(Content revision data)
>>>>>

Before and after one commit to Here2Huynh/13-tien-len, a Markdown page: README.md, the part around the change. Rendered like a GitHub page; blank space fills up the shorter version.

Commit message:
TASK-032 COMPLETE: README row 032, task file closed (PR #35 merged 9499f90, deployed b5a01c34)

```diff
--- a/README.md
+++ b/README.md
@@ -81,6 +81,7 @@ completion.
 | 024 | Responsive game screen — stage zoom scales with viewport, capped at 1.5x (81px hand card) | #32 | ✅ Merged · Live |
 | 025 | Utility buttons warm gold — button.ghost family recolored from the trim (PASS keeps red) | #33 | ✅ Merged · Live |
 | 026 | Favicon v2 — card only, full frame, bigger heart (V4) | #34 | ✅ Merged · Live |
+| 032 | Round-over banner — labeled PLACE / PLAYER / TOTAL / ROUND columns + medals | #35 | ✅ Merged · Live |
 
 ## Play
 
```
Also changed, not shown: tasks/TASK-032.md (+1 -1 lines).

<<<<<

# [WHAT IS NEEDED]
Take each record above and return it verbatim.

# [WRITTEN RESPONSE]
Before and after one commit to Here2Huynh/13-tien-len, a Markdown page: README.md, the part around the change. Rendered like a GitHub page; blank space fills up the shorter version.

Commit message:
TASK-032 COMPLETE: README row 032, task file closed (PR #35 merged 9499f90, deployed b5a01c34)

```diff
--- a/README.md
+++ b/README.md
@@ -81,6 +81,7 @@ completion.
 | 024 | Responsive game screen — stage zoom scales with viewport, capped at 1.5x (81px hand card) | #32 | ✅ Merged · Live |
 | 025 | Utility buttons warm gold — button.ghost family recolored from the trim (PASS keeps red) | #33 | ✅ Merged · Live |
 | 026 | Favicon v2 — card only, full frame, bigger heart (V4) | #34 | ✅ Merged · Live |
+| 032 | Round-over banner — labeled PLACE / PLAYER / TOTAL / ROUND columns + medals | #35 | ✅ Merged · Live |
 
 ## Play
 
```
Also changed, not shown: tasks/TASK-032.md (+1 -1 lines).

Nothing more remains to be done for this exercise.